■ **DATA FOR THIS EXERCISE**:

*** Begin section ***

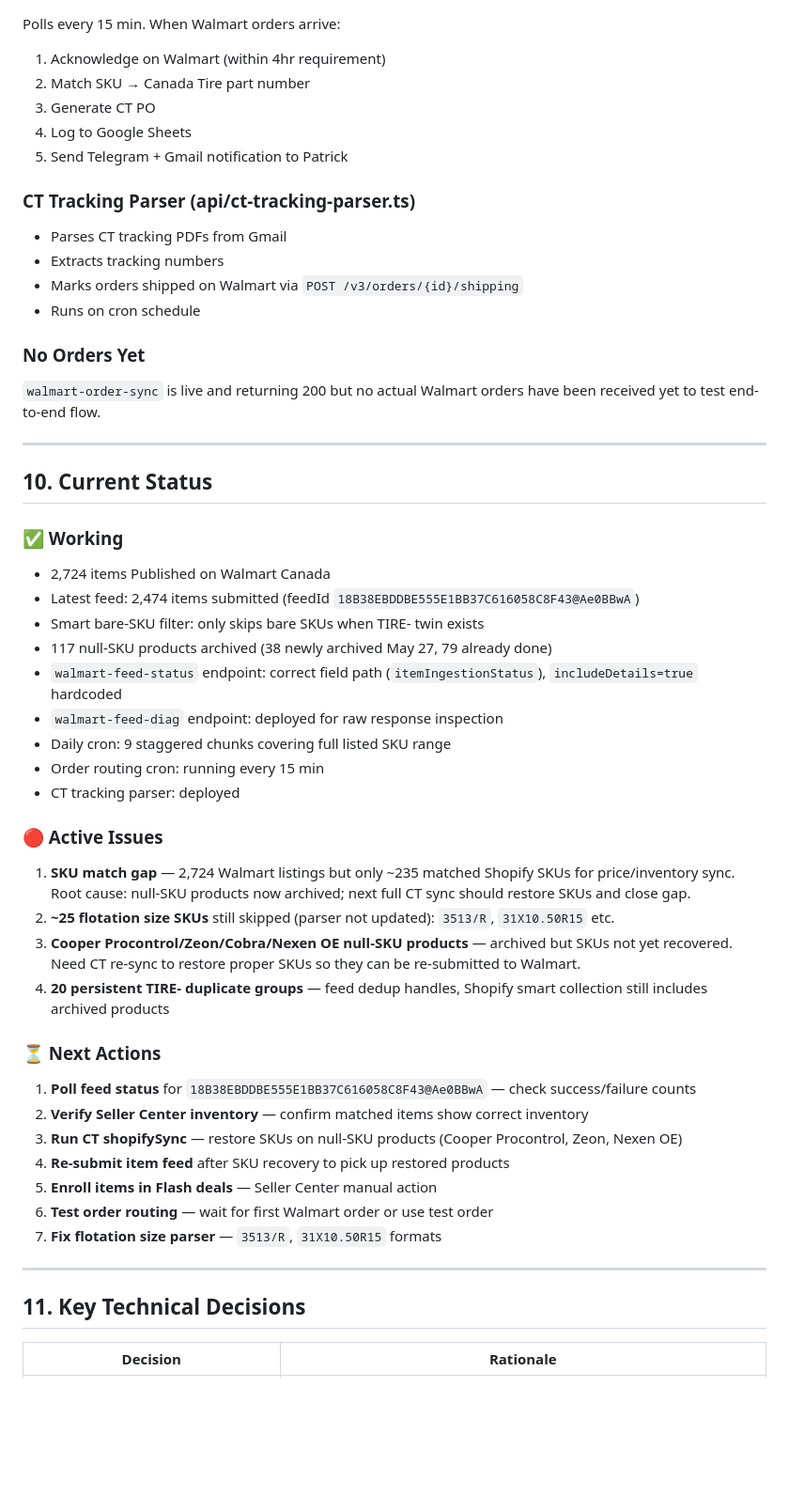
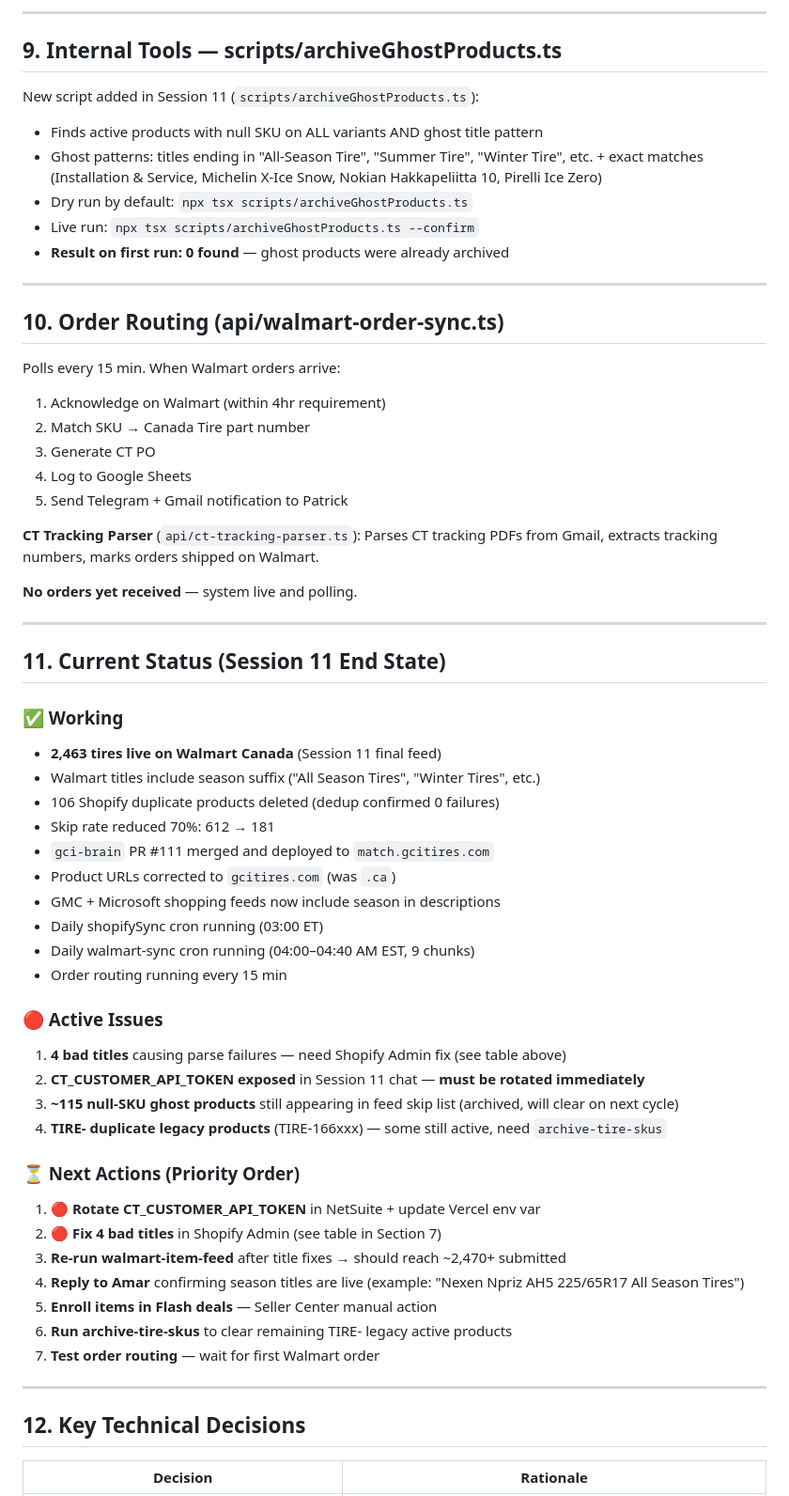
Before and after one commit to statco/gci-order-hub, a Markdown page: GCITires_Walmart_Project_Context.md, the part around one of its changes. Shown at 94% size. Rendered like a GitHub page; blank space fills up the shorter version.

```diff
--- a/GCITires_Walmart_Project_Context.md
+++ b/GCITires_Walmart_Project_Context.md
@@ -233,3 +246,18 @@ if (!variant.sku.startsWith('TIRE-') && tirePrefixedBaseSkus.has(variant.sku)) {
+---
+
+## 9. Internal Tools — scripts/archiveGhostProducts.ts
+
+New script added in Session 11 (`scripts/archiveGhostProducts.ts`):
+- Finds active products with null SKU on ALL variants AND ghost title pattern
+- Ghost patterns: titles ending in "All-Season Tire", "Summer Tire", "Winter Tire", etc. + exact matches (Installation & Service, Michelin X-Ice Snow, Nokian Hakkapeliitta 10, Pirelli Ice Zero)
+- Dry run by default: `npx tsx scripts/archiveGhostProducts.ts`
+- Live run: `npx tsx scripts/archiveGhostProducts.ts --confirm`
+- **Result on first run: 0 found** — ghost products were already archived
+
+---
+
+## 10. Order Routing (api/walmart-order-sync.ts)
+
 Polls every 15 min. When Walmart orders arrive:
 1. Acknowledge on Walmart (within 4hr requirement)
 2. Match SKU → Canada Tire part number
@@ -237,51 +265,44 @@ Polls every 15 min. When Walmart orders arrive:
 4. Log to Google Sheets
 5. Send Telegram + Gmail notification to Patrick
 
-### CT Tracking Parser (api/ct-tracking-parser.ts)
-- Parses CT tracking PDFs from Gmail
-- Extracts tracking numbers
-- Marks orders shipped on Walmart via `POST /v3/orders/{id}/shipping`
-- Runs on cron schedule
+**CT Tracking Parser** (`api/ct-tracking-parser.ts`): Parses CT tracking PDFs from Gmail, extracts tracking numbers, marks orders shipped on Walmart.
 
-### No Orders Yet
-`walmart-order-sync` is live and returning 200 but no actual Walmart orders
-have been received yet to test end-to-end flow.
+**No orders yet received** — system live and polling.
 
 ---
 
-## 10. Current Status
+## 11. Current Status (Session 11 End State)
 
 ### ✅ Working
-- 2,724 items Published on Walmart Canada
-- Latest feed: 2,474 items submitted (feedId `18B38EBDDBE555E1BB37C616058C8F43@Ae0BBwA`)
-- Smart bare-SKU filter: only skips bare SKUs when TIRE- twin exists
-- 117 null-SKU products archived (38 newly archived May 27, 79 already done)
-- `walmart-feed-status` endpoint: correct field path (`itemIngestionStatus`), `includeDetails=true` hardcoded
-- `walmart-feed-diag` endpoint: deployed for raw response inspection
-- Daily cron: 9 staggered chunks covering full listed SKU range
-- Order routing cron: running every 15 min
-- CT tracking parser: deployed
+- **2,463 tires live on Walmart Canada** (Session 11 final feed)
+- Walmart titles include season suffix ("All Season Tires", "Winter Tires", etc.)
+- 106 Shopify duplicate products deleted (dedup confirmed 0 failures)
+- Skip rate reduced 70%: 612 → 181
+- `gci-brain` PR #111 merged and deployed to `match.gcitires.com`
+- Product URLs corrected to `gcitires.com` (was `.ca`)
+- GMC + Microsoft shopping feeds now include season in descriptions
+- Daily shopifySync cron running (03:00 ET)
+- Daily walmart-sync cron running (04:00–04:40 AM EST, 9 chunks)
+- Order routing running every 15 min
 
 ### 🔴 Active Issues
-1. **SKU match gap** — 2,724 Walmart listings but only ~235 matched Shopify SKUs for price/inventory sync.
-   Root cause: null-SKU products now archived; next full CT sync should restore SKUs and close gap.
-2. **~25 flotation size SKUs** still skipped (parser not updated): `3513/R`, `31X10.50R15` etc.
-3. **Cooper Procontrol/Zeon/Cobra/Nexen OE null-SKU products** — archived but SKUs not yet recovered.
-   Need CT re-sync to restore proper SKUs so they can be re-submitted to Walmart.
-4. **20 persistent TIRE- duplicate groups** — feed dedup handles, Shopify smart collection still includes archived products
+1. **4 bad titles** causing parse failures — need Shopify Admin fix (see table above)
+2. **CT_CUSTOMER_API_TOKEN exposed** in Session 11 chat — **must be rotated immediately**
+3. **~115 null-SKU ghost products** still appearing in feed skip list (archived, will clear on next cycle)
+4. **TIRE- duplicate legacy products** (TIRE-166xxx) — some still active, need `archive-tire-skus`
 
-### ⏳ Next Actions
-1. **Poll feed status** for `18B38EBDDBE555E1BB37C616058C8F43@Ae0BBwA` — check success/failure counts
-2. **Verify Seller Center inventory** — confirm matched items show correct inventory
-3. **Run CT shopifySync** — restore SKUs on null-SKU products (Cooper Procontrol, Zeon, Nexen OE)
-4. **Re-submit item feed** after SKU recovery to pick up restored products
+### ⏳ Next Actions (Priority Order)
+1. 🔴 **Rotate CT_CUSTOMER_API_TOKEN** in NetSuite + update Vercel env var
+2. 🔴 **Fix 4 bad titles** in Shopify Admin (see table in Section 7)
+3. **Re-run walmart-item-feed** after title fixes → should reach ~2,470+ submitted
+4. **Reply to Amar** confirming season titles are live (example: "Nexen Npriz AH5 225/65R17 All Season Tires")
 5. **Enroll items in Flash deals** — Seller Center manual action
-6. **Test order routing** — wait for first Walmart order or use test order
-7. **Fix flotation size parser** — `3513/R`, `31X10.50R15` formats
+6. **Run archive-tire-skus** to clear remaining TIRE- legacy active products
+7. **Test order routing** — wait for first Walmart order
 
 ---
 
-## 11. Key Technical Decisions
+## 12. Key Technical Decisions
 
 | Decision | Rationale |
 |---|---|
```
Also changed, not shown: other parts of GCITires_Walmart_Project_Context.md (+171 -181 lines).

*** End section ***

■ **THE PROBLEM**: Going line by line through the data, tally each one that includes the string "parser", and answer with the tally only.

■ **RESPONSE**: 5